◆ YOUR ASSIGNMENT ◆
Below are records; reply with nothing but the number of lines in them that contain "margin".

◆ SOURCE RECORDS ◆
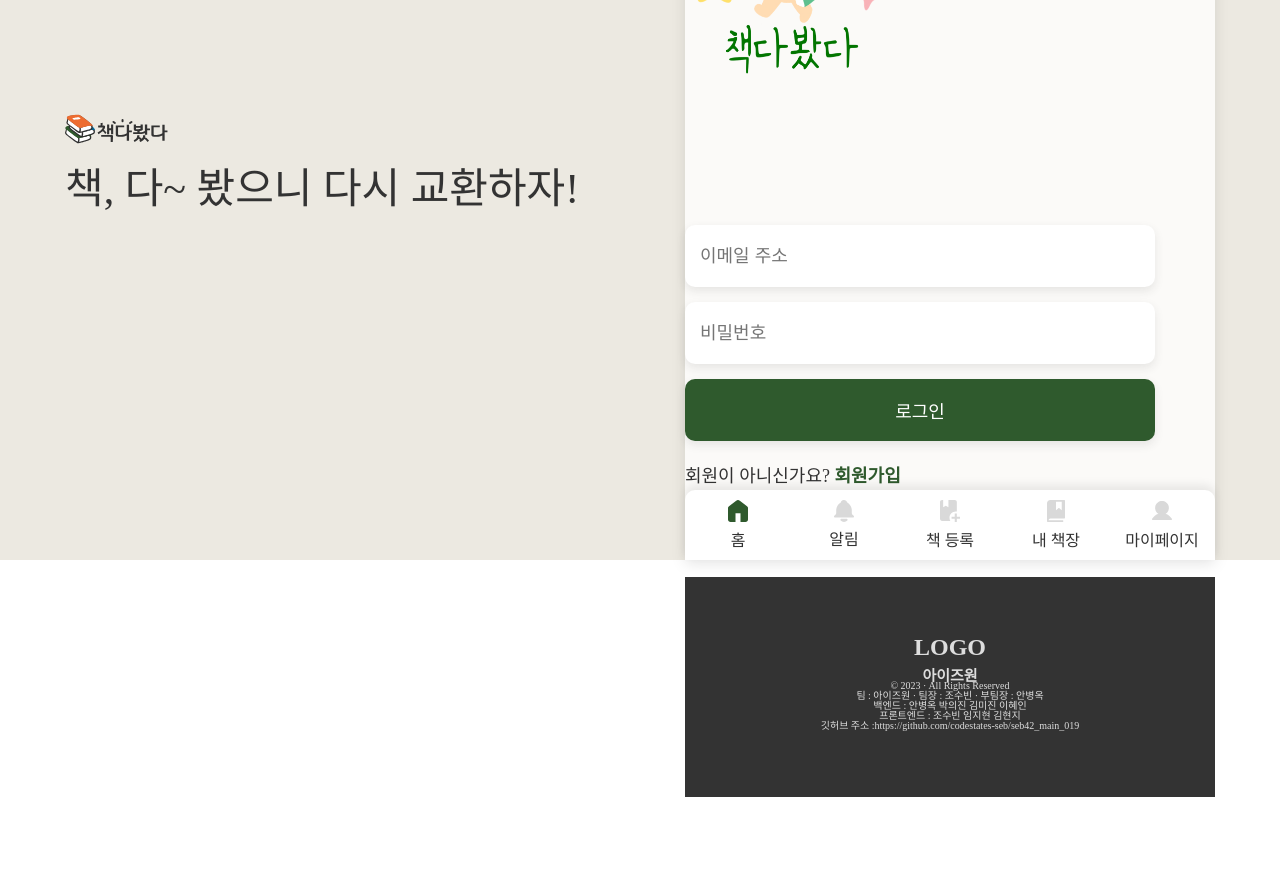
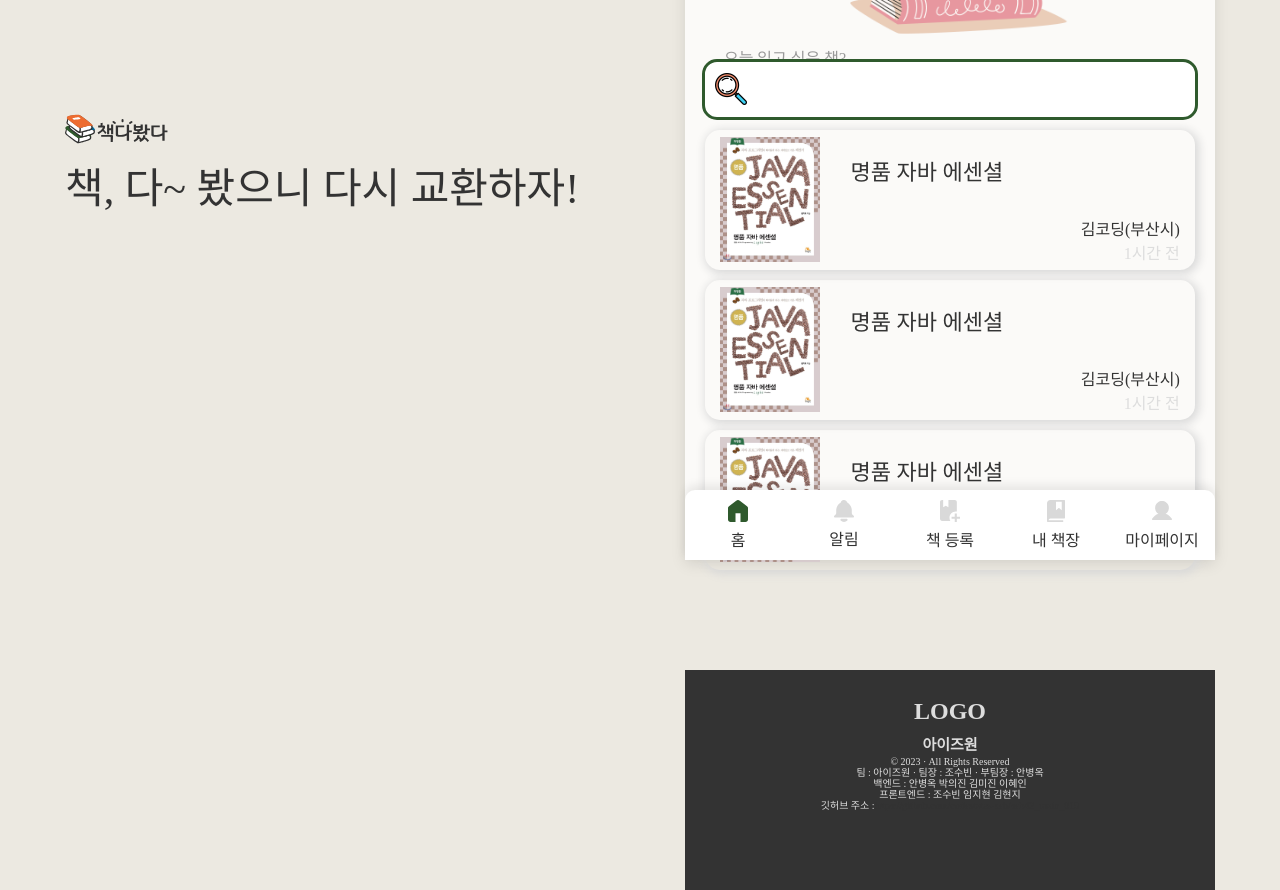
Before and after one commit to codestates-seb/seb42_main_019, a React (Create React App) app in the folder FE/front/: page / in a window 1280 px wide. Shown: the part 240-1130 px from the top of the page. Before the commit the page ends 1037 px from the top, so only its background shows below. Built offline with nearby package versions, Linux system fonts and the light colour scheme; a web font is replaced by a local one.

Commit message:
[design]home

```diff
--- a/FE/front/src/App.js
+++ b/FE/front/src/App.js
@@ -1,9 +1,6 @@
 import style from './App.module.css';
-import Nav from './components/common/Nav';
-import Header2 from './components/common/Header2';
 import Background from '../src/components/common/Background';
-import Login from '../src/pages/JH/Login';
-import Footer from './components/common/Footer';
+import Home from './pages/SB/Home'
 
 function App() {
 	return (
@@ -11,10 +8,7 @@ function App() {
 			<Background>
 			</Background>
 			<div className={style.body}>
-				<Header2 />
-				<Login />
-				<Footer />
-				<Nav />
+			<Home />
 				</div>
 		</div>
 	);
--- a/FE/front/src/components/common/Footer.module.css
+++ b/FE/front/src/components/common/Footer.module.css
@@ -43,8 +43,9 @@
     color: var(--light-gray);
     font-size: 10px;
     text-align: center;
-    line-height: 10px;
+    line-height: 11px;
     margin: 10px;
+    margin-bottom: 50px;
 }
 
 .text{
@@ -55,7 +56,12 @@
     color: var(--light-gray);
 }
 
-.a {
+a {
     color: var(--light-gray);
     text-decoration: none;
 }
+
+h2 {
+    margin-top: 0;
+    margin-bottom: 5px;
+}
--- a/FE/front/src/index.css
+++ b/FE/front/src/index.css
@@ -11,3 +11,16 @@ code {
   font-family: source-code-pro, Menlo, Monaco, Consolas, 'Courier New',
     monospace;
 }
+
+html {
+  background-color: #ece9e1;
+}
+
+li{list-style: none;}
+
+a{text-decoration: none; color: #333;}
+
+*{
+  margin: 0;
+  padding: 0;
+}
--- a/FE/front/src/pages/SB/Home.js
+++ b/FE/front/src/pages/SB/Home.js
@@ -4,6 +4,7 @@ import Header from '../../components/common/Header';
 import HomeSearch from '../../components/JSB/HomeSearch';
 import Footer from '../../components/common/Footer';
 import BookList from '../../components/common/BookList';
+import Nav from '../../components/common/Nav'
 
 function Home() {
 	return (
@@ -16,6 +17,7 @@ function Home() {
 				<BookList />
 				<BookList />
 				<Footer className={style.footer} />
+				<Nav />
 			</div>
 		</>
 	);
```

◆ PROBLEM SOLUTION ◆
5